Thou hast said - Συ ειπας, or אמריתון אתון atun amaritun, "Ye have said," was a common form of expression for Yes. It Is so. "When the Zipporenses inquired whether Rabbi Judas was dead? the son of Kaphra answered, Ye have said," i.e. He is dead. See Schoettgen. Hor. Hebr. p. (Adam Clarke Commentary; bold and underline emphasis ours)
Thou hast said (συ ειπας — su eipas). This is a Greek affirmative reply. Mark (Mark 14:62) has it plainly, “I am” (ειμι — eimi). But this is not all that Jesus said to Caiaphas. He claims that the day will come when Jesus will be the Judge and Caiaphas the culprit using the prophetic language in Daniel 7:13 and Psalm 109:1. It was all that Caiaphas wanted. (A. T. Robertson’s Word Pictures in the New Testament; bold and underline emphasis ours)
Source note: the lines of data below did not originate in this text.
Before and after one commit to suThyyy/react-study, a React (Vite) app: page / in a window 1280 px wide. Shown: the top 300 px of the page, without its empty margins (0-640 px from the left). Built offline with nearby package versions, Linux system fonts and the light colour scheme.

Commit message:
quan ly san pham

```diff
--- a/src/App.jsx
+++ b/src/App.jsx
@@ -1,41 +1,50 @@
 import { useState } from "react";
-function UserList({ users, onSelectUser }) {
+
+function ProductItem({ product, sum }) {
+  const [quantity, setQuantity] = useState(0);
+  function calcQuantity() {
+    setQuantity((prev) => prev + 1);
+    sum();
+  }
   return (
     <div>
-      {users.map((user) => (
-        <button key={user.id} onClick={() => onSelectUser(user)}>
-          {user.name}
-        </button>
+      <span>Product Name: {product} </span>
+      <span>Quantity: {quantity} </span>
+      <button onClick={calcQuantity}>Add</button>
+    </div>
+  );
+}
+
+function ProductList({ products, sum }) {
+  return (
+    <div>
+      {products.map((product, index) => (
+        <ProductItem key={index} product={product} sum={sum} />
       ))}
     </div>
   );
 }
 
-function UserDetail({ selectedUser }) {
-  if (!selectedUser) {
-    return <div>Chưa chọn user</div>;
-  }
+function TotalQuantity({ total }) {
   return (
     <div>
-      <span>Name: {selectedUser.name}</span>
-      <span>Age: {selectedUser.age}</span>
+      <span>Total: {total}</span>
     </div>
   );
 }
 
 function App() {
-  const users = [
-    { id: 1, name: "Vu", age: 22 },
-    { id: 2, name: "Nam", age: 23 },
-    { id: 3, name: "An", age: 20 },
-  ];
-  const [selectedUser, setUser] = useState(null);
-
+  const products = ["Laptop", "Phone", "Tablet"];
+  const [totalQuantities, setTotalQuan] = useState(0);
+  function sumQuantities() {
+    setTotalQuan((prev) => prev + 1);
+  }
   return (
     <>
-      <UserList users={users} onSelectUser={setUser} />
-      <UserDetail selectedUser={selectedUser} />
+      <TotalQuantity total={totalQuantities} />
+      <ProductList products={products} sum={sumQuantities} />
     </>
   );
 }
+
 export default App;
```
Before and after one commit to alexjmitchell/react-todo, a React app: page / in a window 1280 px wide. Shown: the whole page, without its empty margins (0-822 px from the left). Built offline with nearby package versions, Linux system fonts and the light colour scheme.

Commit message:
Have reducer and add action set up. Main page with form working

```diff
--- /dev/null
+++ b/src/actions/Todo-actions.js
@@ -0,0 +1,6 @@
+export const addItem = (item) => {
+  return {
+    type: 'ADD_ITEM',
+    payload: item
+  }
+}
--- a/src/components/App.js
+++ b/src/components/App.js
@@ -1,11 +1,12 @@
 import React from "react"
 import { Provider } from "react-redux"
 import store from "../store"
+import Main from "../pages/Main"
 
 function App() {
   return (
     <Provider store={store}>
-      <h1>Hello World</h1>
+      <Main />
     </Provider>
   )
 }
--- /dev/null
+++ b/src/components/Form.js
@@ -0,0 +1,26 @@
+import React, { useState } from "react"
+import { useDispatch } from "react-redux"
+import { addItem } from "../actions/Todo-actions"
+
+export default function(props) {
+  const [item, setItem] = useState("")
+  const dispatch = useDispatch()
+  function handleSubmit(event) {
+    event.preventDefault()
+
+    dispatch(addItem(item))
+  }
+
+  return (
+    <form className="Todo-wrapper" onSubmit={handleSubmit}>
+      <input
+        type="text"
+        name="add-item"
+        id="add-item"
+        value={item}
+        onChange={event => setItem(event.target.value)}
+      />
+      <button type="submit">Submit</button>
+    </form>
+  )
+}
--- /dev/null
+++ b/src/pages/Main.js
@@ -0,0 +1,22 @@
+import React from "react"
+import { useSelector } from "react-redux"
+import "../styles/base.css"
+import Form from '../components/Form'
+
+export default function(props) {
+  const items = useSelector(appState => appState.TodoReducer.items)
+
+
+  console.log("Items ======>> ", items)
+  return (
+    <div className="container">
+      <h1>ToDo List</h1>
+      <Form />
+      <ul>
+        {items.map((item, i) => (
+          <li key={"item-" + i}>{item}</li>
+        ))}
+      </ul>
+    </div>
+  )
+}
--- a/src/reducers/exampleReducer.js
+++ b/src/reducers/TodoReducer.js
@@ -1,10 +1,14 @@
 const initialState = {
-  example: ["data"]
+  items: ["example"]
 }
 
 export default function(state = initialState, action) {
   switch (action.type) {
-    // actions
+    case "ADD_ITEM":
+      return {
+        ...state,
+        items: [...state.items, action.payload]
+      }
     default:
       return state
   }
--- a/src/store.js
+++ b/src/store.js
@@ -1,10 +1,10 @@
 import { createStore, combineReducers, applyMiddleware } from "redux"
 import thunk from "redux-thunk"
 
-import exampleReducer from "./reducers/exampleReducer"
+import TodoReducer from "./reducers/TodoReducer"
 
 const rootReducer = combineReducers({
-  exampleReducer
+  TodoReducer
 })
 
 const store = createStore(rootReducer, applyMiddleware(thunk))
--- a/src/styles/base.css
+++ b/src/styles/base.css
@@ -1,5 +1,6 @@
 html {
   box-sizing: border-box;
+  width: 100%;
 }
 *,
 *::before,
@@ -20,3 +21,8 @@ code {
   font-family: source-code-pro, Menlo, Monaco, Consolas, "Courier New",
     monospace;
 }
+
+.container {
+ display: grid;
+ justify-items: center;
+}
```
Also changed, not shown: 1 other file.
“… The contrast does not imply a denial by Jesus of the high priest's terms 'the Christ, the Son of God' (which Matthew likes-8,5; 4,2), or even a correction by Jesus of the high priests' understanding of those terms. For 'You said [it]' does not issue a qualified yes, much less a no, but stoutly affirms that the questioner himself knows the affirmative answer as obvious (see the comments on 26:25). The contrast arises out of Jesus' refusal to answer under oath: he avoided the adjuration with 'You said [it]'; now his own words will be spoken with a magisterial authority that owes nothing to an oath..." (Robert Gundry, Matthew: A Commentary on His Handbook for a Mixed Church Under Persecution [Wm. B. Eerdmans Publishing Co., Grand Rapids, MI; 2nd edition, October 1995)] p. 545; bold emphasis ours)
“Jesus' response is identical to that given to Judas at the Last Supper; the connotation of 'You have said so' confirms the truth implicit in the interrogator's own question (26:64; see 26:25)…” (Donald Senior, Abingdon New Testament Commentaries: Matthew [Abingdon Press, July, 1998], p. p. 312; bold emphasis ours)
With that said we are now going to cull through Matthew and Luke and present all the places where these inspired writers identify Christ as the unique Son of God and divine Son of Man. This will show just how desperate and dishonest Ibn Anwar is for manhandling Matthew 26:64 in order to turn it into an express denial on the part of Jesus to being God’s beloved Son. For the most part, we will allow the texts to speak for themselves and only comment when necessary.
Please proceed to the next part of our rebuttal.